Interferon-free Triple Therapy Is Safe and Effective for Hepatitis C


Results from the SAPPHIRE-I trial show that Abbvie's 3D therapy produced 96% sustained viral response rates at 12 weeks in treatment-naive patient with genotype 1 hepatitis C.

Might future HCV-G1 patients be able to start their therapeutic journey on a different note by avoiding the treatment-limiting toxicities of current standard of care interferon (INF)-based therapies?

More than 2,700 patients infected with the hepatitis c virus (HCV) have been treated with Abbvie’s “3D” interferon-free combination therapy, made up of ABT-450/ritonavir, ombitasvir (formerly ABT-267), and dasabuvir (with or without ribavirin to date.

Data from the double-blinded, randomised, placebo-controlled SAPPHIRE-I trial, which tested the efficacy and safety of this combination therapy, show it is associated with 96% sustained viral response rates at 12 weeks (SVR12) in treatment-naïve patients with HCV subgenotype 1 (HCV-G1).

The SAPPHIRE-1 trial design included 631 chronic HCV-G1, treatment-naïve, non-cirrhotic patients between the ages of 18 and 70 who had a high viral load. Importantly, these patients did not have HIV co-infection. The majority of the patients were male, white, with an average age of 52, and an average BMI of 25. The majority (2/3) of patients had an unfavourable IL28 genotype.

Patients were randomised (3:1) to receive either active treatment with the 3D interferon-free combination therapy or matching placebos for 12 weeks during the double blind period.

Combination therapy consisted of ABT-450/ritonavir/ABT-267 (150mg/100mg/25mg QD) + dasabuvir (250mg BID) + weight-based ribavirin (1000mg or 1200mg daily divided BID).

Patients in the placebo arm were then rolled over to active treatment for a further 12 weeks with 3D plus ribavirin for an additional 12 weeks. All patients were followed for 48 weeks after their active dosing.

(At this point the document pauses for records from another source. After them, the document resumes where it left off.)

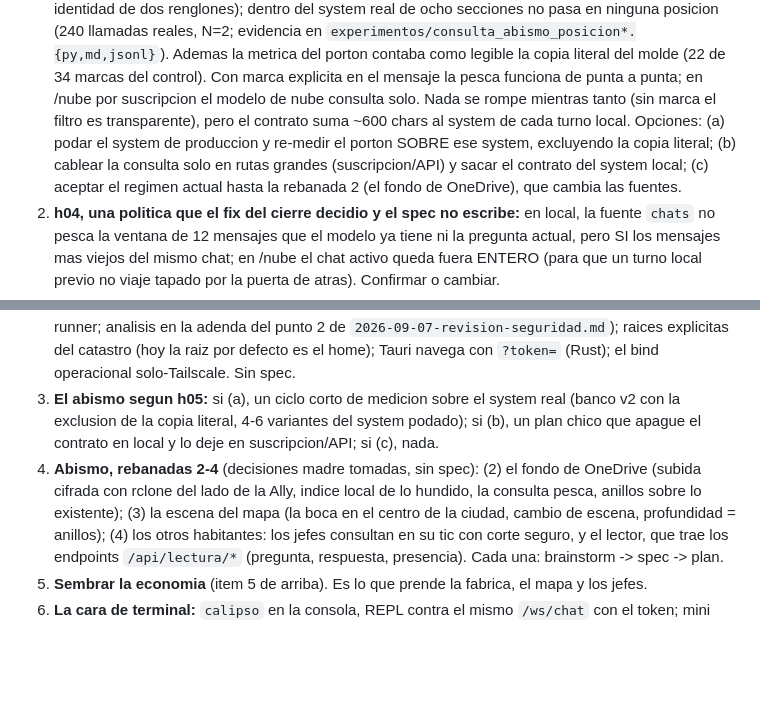
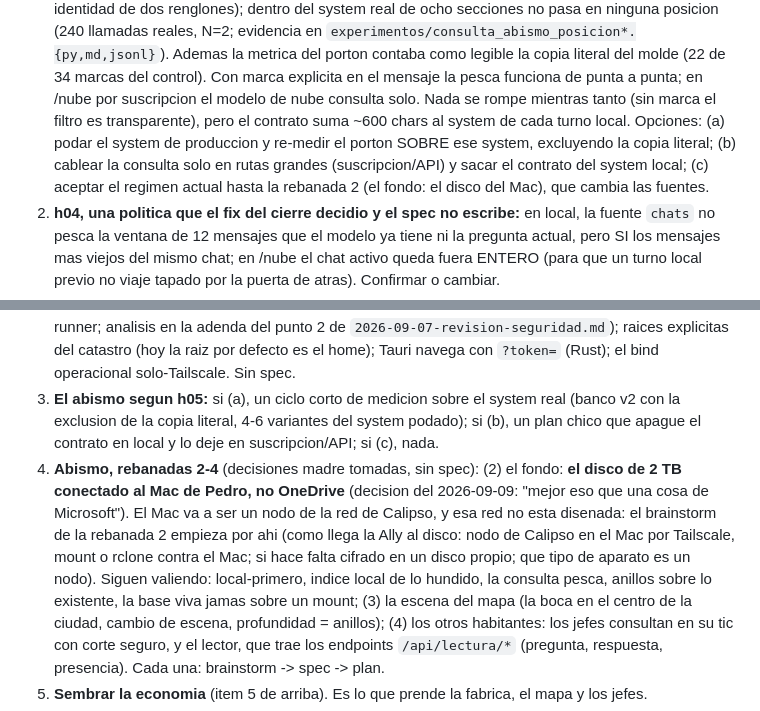
Before and after one commit to pedro-cmyks/calipso, a Markdown page: docs/superpowers/2026-09-09-estado-del-proyecto-y-como-seguimos.md, 2 parts joined by grey strips. GitHub-like rendering; blank space fills up the shorter version.

Commit message:
spec(abismo): enmienda 2026-09-09 -- el fondo del abismo es el disco de 2 TB del Mac de Pedro, no OneDrive; la red de Calipso (el Mac como nodo) queda como el brainstorm que abre la rebanada 2
Co-Authored-By: Claude Fable 5.1 <noreply@anthropic.com>
Claude-Session: https://claude.ai/code/session_01DRyjsZqv4TLkLC64DtzQxA

```diff
--- a/docs/superpowers/2026-09-09-estado-del-proyecto-y-como-seguimos.md
+++ b/docs/superpowers/2026-09-09-estado-del-proyecto-y-como-seguimos.md
@@ -115,7 +115,7 @@ y `docs/superpowers/2026-09-08-cierre-abismo-1b/`. Los README de ambas empiezan
    tanto (sin marca el filtro es transparente), pero el contrato suma ~600 chars al system de cada turno local.
    Opciones: (a) podar el system de produccion y re-medir el porton SOBRE ese system, excluyendo la copia
    literal; (b) cablear la consulta solo en rutas grandes (suscripcion/API) y sacar el contrato del system
-   local; (c) aceptar el regimen actual hasta la rebanada 2 (el fondo de OneDrive), que cambia las fuentes.
+   local; (c) aceptar el regimen actual hasta la rebanada 2 (el fondo: el disco del Mac), que cambia las fuentes.
 2. **h04, una politica que el fix del cierre decidio y el spec no escribe:** en local, la fuente `chats` no
    pesca la ventana de 12 mensajes que el modelo ya tiene ni la pregunta actual, pero SI los mensajes mas
    viejos del mismo chat; en /nube el chat activo queda fuera ENTERO (para que un turno local previo no viaje
@@ -142,8 +142,12 @@ Los items 1 y 2 de la ruta del 2026-09-07 (capa de sesion, abismo 1b) estan hech
 3. **El abismo segun h05:** si (a), un ciclo corto de medicion sobre el system real (banco v2 con la
    exclusion de la copia literal, 4-6 variantes del system podado); si (b), un plan chico que apague el contrato
    en local y lo deje en suscripcion/API; si (c), nada.
-4. **Abismo, rebanadas 2-4** (decisiones madre tomadas, sin spec): (2) el fondo de OneDrive (subida cifrada
-   con rclone del lado de la Ally, indice local de lo hundido, la consulta pesca, anillos sobre lo existente);
+4. **Abismo, rebanadas 2-4** (decisiones madre tomadas, sin spec): (2) el fondo: **el disco de 2 TB conectado al
+   Mac de Pedro, no OneDrive** (decision del 2026-09-09: "mejor eso que una cosa de Microsoft"). El Mac va a ser un
+   nodo de la red de Calipso, y esa red no esta disenada: el brainstorm de la rebanada 2 empieza por ahi (como llega
+   la Ally al disco: nodo de Calipso en el Mac por Tailscale, mount o rclone contra el Mac; si hace falta cifrado en un
+   disco propio; que tipo de aparato es un nodo). Siguen valiendo: local-primero, indice local de lo hundido, la
+   consulta pesca, anillos sobre lo existente, la base viva jamas sobre un mount;
    (3) la escena del mapa (la boca en el centro de la ciudad, cambio de escena, profundidad = anillos); (4) los
    otros habitantes: los jefes consultan en su tic con corte seguro, y el lector, que trae los endpoints
    `/api/lectura/*` (pregunta, respuesta, presencia). Cada una: brainstorm -> spec -> plan.
```
Also changed, not shown: 2 other files.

Jordan J. Feld, MD, of the University of Toronto, said, “The results show that this 12-week regimen is a potent and efficacious treatment for HCV-G1 with very good tolerability. The intention-to-treat SVR12 results in the treatment arm were 96.2% (455/475 patients), which was clearly above the non-inferiority and superiority thresholds.”

For HCV-G1a subgroup patients, the SVR12 rates were 95.3% and72% for treatment and control groups, respectively. SVR12 rates for HCV-G1a subgroup patients were 98% and 80% for treatment and control groups, respectively. The treatment breakthrough and relapse rates were 0.2% and 1.5%, respectively. The SVR12 rate was above 90% in all important subgroups such as age, ethnic group, fibrosis stage, age, BMI, or requirement of ribavirin dose modification.

Feld also noted that “although a fairly high percentage of patients in the treatment arm of the trial experienced some type of adverse effect, 70% of patients in the placebo arm also experienced adverse events during the dosing period, the most common adverse events for both treatment and placebo groups being fatigue and headache. Discontinuation due to adverse events was rare accounting for only 3 patients (0.6%).”

Addressing the question of adverse effects, Feld said, “under 1% of treated patients had Grade 3 or 4 laboratory abnormalities during the study (none of which were associated with hepato-toxicity), 5% of patients had anaemia with haemoglobin level down to 10mg/dl, one patient received erythropoietin, and no patients required transfusion.”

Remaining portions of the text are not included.